Would you be nice, Phoenix7777 and leave at least one picture about what kind of meals are served at the tea ceremony? Or find a picture you feel is alright. It is quite important I think that people know about that it is not only tea is consumded but a light meal is served also, and how this meal is served and how it looks like. Hafspajen (talk) 03:41, 15 January 2014 (UTC).

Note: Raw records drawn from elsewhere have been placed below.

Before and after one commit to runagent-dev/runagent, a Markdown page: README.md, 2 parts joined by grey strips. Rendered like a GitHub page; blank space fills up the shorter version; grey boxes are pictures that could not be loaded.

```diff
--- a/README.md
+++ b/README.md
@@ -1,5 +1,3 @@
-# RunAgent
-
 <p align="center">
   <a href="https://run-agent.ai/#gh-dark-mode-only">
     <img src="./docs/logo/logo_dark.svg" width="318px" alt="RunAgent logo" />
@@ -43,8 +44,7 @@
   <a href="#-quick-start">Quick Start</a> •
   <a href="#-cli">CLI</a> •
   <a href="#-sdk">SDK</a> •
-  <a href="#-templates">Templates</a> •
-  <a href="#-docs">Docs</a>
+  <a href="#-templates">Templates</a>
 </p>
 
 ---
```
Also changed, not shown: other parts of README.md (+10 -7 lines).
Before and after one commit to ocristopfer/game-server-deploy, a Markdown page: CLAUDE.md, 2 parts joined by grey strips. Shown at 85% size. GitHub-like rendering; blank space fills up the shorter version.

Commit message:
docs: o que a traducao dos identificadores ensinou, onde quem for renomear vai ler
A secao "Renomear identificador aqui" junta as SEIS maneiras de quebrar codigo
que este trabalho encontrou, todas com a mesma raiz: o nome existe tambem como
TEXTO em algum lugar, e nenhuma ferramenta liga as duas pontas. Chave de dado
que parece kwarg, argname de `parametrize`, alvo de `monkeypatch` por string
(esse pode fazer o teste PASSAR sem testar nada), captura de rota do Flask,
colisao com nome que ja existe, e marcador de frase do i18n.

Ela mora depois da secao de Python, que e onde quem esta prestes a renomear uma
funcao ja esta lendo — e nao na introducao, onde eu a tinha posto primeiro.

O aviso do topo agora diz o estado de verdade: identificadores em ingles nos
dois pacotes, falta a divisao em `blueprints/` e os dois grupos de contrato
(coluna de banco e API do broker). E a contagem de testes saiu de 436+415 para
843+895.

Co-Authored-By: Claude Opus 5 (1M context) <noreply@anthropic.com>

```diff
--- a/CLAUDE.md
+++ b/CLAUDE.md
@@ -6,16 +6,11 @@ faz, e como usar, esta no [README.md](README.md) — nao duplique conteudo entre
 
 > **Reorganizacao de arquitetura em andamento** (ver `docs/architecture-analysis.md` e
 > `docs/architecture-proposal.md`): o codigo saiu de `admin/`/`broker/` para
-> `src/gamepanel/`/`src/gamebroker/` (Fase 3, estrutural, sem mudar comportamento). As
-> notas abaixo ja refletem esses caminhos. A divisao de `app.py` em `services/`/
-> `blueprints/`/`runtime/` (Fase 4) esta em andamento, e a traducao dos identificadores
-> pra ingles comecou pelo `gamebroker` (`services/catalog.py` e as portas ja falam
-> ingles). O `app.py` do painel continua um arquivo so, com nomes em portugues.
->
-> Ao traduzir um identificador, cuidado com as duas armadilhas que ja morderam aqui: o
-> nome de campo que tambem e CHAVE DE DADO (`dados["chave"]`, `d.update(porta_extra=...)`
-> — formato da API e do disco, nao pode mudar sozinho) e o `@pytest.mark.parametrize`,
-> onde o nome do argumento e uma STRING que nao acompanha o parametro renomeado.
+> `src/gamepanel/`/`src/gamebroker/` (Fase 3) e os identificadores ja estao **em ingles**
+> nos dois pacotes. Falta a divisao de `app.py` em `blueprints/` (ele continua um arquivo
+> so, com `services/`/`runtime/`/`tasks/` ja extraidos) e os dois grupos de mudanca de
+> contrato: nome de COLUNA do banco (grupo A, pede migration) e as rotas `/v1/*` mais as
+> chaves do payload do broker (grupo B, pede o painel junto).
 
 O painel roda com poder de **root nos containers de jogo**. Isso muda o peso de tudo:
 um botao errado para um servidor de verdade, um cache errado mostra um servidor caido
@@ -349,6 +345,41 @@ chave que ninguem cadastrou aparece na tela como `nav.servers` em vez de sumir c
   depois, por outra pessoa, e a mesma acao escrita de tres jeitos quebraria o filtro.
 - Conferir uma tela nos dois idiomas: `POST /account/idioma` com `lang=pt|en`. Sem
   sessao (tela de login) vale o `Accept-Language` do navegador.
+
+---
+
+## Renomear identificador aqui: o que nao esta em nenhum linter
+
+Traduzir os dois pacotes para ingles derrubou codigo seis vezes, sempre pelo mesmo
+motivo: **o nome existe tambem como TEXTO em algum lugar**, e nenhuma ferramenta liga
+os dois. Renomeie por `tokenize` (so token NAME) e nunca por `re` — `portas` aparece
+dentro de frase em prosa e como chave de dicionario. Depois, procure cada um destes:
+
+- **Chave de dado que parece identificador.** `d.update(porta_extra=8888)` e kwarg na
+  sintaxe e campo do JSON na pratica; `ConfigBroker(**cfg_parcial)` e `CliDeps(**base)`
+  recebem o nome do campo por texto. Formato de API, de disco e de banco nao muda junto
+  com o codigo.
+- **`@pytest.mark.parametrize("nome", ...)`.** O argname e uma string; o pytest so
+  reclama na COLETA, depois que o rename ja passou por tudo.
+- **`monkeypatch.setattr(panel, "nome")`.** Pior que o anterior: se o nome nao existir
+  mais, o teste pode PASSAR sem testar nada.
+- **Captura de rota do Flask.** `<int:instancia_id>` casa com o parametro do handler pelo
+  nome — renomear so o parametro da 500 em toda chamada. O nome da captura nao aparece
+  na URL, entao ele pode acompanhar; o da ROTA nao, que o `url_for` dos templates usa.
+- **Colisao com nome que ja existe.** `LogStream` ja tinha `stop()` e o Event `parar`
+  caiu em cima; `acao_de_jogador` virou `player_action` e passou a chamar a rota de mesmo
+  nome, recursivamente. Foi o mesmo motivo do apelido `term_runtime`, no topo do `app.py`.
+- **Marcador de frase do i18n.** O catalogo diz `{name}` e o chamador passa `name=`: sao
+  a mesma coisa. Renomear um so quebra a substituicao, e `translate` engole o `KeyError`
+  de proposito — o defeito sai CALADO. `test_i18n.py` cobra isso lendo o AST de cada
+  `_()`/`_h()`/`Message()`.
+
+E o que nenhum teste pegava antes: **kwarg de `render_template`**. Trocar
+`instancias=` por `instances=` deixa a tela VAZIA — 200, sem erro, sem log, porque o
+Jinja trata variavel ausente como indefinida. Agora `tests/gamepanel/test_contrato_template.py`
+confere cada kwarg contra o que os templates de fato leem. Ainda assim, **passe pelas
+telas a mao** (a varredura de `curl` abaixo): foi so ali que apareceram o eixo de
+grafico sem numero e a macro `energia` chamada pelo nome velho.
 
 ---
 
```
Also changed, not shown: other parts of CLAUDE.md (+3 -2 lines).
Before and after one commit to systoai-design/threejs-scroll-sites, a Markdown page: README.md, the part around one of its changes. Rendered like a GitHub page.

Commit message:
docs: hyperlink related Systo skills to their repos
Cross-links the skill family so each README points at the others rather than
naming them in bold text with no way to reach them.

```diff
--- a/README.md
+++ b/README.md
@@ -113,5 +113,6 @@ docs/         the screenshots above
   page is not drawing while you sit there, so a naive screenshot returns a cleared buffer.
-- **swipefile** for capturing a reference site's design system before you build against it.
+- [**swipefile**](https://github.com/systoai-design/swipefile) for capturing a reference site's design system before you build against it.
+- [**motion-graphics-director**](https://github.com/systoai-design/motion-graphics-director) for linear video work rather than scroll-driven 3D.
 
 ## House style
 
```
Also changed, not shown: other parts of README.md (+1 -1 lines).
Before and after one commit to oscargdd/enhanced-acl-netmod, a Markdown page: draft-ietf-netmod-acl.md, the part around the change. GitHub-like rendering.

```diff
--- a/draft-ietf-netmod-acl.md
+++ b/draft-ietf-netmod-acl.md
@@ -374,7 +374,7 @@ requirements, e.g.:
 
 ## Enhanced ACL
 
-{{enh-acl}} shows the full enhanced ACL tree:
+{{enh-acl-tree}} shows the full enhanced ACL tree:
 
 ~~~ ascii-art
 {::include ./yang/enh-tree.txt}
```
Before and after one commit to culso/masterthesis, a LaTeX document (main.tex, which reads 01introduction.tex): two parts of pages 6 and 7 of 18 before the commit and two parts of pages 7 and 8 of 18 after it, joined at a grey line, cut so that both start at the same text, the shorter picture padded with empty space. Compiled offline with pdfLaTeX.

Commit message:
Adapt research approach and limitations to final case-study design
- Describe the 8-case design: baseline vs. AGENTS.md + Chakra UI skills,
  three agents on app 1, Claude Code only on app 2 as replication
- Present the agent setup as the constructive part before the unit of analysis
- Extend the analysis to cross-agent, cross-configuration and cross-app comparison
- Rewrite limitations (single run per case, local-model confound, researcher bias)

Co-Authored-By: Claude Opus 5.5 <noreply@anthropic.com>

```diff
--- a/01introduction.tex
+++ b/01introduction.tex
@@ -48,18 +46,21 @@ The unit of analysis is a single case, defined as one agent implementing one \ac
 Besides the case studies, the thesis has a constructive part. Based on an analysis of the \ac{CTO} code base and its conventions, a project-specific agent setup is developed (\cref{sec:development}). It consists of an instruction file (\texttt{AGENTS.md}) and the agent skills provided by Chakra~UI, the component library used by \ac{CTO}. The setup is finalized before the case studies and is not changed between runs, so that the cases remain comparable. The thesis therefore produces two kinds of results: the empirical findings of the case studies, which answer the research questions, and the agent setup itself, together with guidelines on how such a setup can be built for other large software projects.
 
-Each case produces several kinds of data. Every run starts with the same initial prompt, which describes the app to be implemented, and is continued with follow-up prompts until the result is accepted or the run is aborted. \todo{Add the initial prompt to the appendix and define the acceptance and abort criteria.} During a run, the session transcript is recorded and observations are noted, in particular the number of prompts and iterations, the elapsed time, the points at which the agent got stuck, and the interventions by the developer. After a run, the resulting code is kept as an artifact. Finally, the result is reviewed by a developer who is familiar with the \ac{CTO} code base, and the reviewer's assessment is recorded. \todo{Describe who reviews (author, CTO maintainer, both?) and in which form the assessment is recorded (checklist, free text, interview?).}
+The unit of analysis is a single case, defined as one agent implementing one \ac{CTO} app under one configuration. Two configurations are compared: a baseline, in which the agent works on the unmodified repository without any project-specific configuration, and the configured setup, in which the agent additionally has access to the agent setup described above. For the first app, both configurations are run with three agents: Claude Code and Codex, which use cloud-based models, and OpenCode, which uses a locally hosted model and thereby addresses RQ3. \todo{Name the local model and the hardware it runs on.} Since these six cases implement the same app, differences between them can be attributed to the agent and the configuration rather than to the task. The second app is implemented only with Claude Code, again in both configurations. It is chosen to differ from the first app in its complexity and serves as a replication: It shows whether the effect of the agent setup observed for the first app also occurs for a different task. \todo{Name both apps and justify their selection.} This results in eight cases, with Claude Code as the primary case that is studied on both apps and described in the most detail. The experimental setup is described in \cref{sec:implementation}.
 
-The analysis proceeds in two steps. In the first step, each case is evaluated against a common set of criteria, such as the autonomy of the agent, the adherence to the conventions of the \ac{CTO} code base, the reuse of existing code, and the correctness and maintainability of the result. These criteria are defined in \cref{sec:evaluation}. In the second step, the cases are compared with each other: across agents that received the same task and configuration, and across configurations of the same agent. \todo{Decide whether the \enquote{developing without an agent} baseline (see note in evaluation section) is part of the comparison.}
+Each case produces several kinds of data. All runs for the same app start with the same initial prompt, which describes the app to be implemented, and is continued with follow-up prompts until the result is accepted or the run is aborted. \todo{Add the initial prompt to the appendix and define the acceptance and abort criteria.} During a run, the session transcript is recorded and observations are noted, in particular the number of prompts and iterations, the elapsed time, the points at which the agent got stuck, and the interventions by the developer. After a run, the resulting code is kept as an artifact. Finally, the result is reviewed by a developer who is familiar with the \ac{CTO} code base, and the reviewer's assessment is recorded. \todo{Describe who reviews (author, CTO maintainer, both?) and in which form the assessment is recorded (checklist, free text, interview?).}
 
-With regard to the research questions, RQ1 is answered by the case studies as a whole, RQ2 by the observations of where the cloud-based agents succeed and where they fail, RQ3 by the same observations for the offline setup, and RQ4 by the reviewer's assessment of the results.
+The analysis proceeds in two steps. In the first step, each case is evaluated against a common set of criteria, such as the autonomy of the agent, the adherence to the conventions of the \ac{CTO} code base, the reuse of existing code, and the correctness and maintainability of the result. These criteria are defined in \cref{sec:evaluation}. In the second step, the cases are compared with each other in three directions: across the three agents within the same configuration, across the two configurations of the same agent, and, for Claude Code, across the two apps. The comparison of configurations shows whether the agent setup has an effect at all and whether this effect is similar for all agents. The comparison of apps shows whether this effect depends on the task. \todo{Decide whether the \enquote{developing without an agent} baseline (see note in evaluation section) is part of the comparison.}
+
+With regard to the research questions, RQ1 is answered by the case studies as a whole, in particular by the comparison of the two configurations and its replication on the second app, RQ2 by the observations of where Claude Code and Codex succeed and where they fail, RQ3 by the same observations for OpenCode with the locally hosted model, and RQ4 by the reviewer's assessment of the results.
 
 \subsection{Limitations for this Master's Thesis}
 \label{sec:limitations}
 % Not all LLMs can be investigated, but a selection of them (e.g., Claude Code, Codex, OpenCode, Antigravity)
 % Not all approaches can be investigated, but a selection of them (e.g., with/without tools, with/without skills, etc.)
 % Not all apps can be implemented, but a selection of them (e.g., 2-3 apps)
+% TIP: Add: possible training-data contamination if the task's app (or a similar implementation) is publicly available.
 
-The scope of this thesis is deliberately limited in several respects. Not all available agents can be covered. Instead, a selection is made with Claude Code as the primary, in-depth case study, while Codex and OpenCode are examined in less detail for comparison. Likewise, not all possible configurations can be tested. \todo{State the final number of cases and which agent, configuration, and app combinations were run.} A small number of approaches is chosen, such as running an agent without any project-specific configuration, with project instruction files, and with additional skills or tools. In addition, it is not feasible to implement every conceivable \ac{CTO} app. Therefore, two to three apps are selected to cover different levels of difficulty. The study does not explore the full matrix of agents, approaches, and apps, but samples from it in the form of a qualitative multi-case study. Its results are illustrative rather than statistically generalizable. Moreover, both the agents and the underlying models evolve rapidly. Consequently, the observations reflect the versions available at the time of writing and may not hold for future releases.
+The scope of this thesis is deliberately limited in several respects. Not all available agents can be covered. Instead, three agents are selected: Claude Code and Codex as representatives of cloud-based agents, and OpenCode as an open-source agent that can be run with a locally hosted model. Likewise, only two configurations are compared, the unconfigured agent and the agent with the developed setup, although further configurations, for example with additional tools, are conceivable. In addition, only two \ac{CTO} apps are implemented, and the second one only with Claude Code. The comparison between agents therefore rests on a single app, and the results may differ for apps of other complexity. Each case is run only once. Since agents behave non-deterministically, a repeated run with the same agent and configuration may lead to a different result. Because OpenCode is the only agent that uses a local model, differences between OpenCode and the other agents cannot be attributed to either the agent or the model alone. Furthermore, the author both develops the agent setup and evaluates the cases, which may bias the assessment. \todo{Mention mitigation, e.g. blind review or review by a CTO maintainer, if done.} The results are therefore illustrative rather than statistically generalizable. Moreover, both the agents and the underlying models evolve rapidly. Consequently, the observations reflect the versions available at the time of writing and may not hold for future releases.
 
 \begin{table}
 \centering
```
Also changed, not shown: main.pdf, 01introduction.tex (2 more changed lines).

The image I removed are about matcha tea and wagashi. If you have knowledge about the Japanese tea ceremony, you would understand they are not Kaiseki meals. See Kaiseki and commons:Category:Kaiseki. Anyway the section's main article is Kaiseki and the section is a summary section, the gallery is not needed. ―― Phoenix7777 (talk) 04:23, 15 January 2014 (UTC)
  • I think it is needed. Exactly because of the reasons I gave you above. It is quite important I think that people know about that it is not only tea is consumded but a light meal is served also, and how this meal is served and how it looks like. I was asking you to please present any meal that you know for sure is kaseki to all us who don't know the difference but want to... know-.
We are not helped by two empty bowls. I definitely think that a meal should be depicted in THIS article. This is one of the books week part - they just talk and talk about everything else but the meal. But then they probably think that if anybody is interested they should go and by a separate book on the topic. If you are not interested to add I will take some picture, not from the gallery here, because as you say, those pics are not reliable, but from the article. Face-smile.svgHafspajen (talk) 04:26, 15 January 2014 (UTC)

Demographics and gender roles, formerly and now[edit]

I think the article would be improved by more information, or perhaps a section, on the demographics of the tea ceremony. In traditional practice, were the host and guest roles traditionally performed by men, by women, or in mixed groups? If the latter, were there more or less subtle differences in the way men and women performed or spoke in these roles, perhaps paralleling the Gender differences in spoken Japanese. Were the participants usually unrelated, or could they be members of the same nuclear or extended family? Did children ever participate in the tea ceremony, and if so how were they expected to behave? How have these things changed in recent decades, with growing expectations of social equality between men and women, and growing inclusion of children in family activities? Was the tea ceremony traditionally limited to privileged or aristocratic adults, or were variations of it practiced by all socioeconomic strata? How has the tea ceremony practice changed in response to modern aspirations toward equality, or at least equal rights, of all members of society?CharlesHBennett (talk) 06:55, 25 April 2016 (UTC)